Return of Star Wars saga a throughly spectacular cinematic experience
STAR WARS EPISODE VII: THE FORCE AWAKENS (12A)
By Chris Wasser
'A long time ago in a galaxy far, far away…' We'd be lying if we said we didn't squeal a little when that intro finally flashed before our eyes. This is it. This is the culmination of three years' worth of secrets, rumours, trailers and the occasional production trip to Skellig Michael.
Indeed, ever since Star Wars creator George Lucas handed over the keys to his universe to Disney, the hype has been nothing short of extraordinary, with the Mickey Mouse Corporation deploying a meticulously-crafted marketing strategy for Episode VII (the first Star Wars movie in a decade), the likes of which we've never before experienced. The pressure was on.
So, what's the verdict? Well, Disney already knew it, director J.J. Abrams sure as hell knew it and now, finally, we know it, too. The lads delivered-The Force Awakens is, truly, a stunning exercise in large-scale filmmaking; a beautifully-assembled picture in which Abrams combines a magnificent cast with a marvellous flair for big-screen, sci-fi storytelling. Do we really need to say 'spoiler alert'? We thought as much.
The gist is that, 30 years after the events of Return of the Jedi, the world famous Luke Skywalker has gone AWOL. How come? Dunno, but someone had better find him, because the evil Galactic Empire has become the First Order, and there are way too many Storm Troopers for the Resistance (formerly the Rebel Alliance) to contend with.
There's a new big bad in town (a genuinely terrifying Adam Driver as Kylo Ren) and he's also in a hurry to find the Skywalker fella. The message is clear - the galaxy will go boom if someone doesn't stand up to Ren and his mysterious boss.
Luckily, one of Ren's troopers grows a conscience, and before anyone has a chance to yell 'traitor', the kind-hearted Finn (John Boyega) crosses over to the good side, rescuing a captured pilot named Poe (Oscar Isaac) and literally crash-landing into the life of young Rey (Daisy Ridley), who's about to swap her days of collecting scrap metal for an intergalactic war adventure aboard the Millennium Falcon.
Which is where Harrison Ford and his loyal companion, Chewbacca, come in. Save the galaxy, show the newbies how it's done, re-discover the Force, dispense with a handful of snappy one-liners, learn how to use a lightsaber and find the missing Jedi. Simple.
If it looks as though Abrams has compiled something of a double A-side, it's because he has. Harrison Ford (Han Solo), Carrie Fisher (Leia) and, eventually, Mark Hamill (Luke Skywalker) all comprise the roles that made them stars (our favourite bots, R2-D2 and C-3PO also pop up), but this is so much more than a big-budget stroll down memory lane.

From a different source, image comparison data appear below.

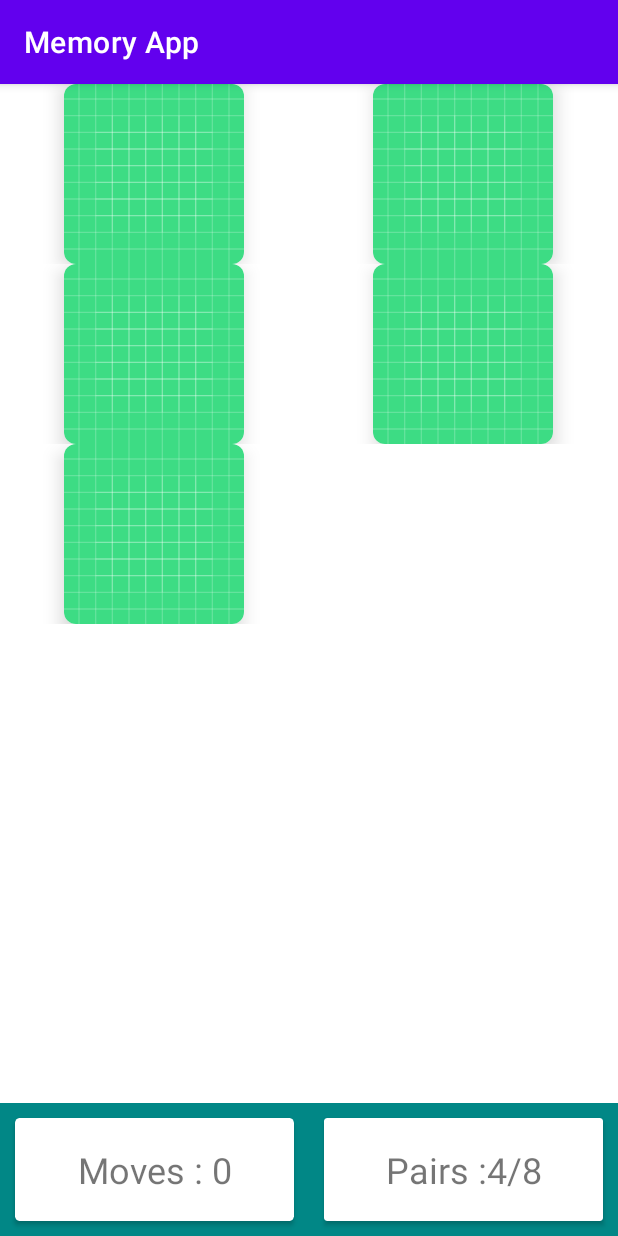
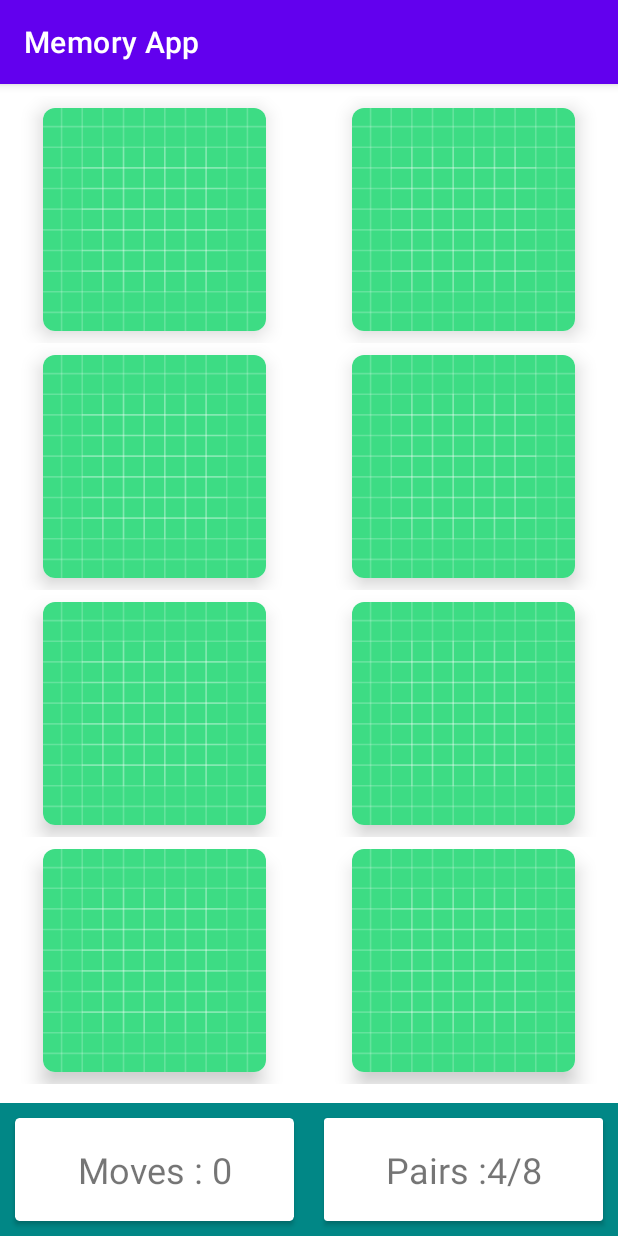
Before and after one commit to risingPhoenix7/MemoryGame, an Android app: the screen it shows after launch (MainActivity), on a phone screen of 412 x 824 dp. Run offline under Robolectric (Android 15) with nearby library versions, the phone set to English and light mode, and no system bars.

Commit message:
a few changes to height and width which are dynamically allocated

```diff
--- a/app/src/main/java/com/example/memoryapp/MainActivity.kt
+++ b/app/src/main/java/com/example/memoryapp/MainActivity.kt
@@ -21,7 +21,7 @@ class MainActivity : AppCompatActivity() {
         rvBoard=findViewById(R.id.rvboard)
         tvNumMoves=findViewById(R.id.moves_text)
         tvNumPairs=findViewById(R.id.pairs_text)
-        rvBoard.adapter=MemoryBoardAdapter(this,5)  //MemoryBoardAdapter is the new class that adapts data into required format
+        rvBoard.adapter=MemoryBoardAdapter(this,8)  //MemoryBoardAdapter is the new class that adapts data into required format
         rvBoard.setHasFixedSize(true)               //optional, just for efficiency
         rvBoard.layoutManager=GridLayoutManager(this,2)
         //layout manager built in function to get a layout of spanCount columns
--- a/app/src/main/java/com/example/memoryapp/MemoryBoardAdapter.kt
+++ b/app/src/main/java/com/example/memoryapp/MemoryBoardAdapter.kt
@@ -4,7 +4,11 @@ import android.content.Context
 import android.view.LayoutInflater
 import android.view.View
 import android.view.ViewGroup
+import androidx.cardview.widget.CardView
 import androidx.recyclerview.widget.RecyclerView
+import kotlin.math.min
+import kotlin.math.round
+import kotlin.math.roundToInt
 
 class MemoryBoardAdapter(private val context: Context, private val numPieces: Int)
     : RecyclerView.Adapter<MemoryBoardAdapter.ViewHolder>()
@@ -18,7 +22,18 @@ class MemoryBoardAdapter(private val context: Context, private val numPieces: In
         }
 
     override fun onCreateViewHolder(parent: ViewGroup, viewType: Int): ViewHolder {
+
+        val cardwidth:Int =(parent.width/2)
+        val cardheight: Int =(parent.height/4)
+        val sidelength=min(cardheight,cardwidth)
+        val margin=round(sidelength*0.05).roundToInt()   //let 10% of size be margin(10 top. 10 bottom)
+
        val view =LayoutInflater.from(context).inflate(R.layout.memory_card,parent,false)
+        val layoutparams=view.findViewById<CardView>(R.id.cardView).layoutParams as ViewGroup.MarginLayoutParams
+        layoutparams.height= round(sidelength*0.9).roundToInt()
+        layoutparams.width=round(sidelength*0.9).roundToInt()           //0.8 because 0.1 top margin, 0.1 bottom margin
+        layoutparams.setMargins(margin,margin,margin,margin)
+
         return ViewHolder(view)
     }
 
--- a/app/src/main/res/layout/activity_main.xml
+++ b/app/src/main/res/layout/activity_main.xml
@@ -58,6 +58,8 @@
         android:id="@+id/rvboard"
         android:layout_width="0dp"
         android:layout_height="0dp"
+        android:layout_marginTop="8dp"
+        android:layout_marginBottom="8dp"
         app:layout_constraintBottom_toTopOf="@+id/linearLayout"
         app:layout_constraintEnd_toEndOf="parent"
         app:layout_constraintStart_toStartOf="parent"
```
Also changed, not shown: app/src/main/java/models/BoardSize.kt (added, +14 -0 lines).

The tone, in fact, is perfect and Abrams devotes just as much, if not more, screen time to the newcomers (Boyega and Ridley are brilliant). It's a testament to the story and its wonderful use of humour, warmth and characterisation that The Force Awakens manages to succeed on practically every level.
The acting is superb; the chemistry, outstanding. True, Domhnall Gleeson hams it up slightly as a First Order General, but hey, what use is a cinematic baddie if he isn't a little bonkers?
Meanwhile, Harrison Ford hasn't brought this much enthusiasm and spark to a role in years. Are there twists and turns? Of course, but we won't dare speak of the ties that bind this new gang together.
Star Wars: The Force Awakens world premiere: fans' first reaction
What we will say, however, is that the third act is a complete game-changer. The set-pieces and battle sequences are breath-taking. The decision to focus less on green screens and more on practical effects has paid off, too (I want that new orange droid for Christmas).
In short, believe the hype. An awesome and thoroughly spectacular experience, with a phenomenal score courtesy of John Williams, The Force Awakens is, quite simply, a masterpiece.
Oh, and Skellig Michael certainly looks epic on film...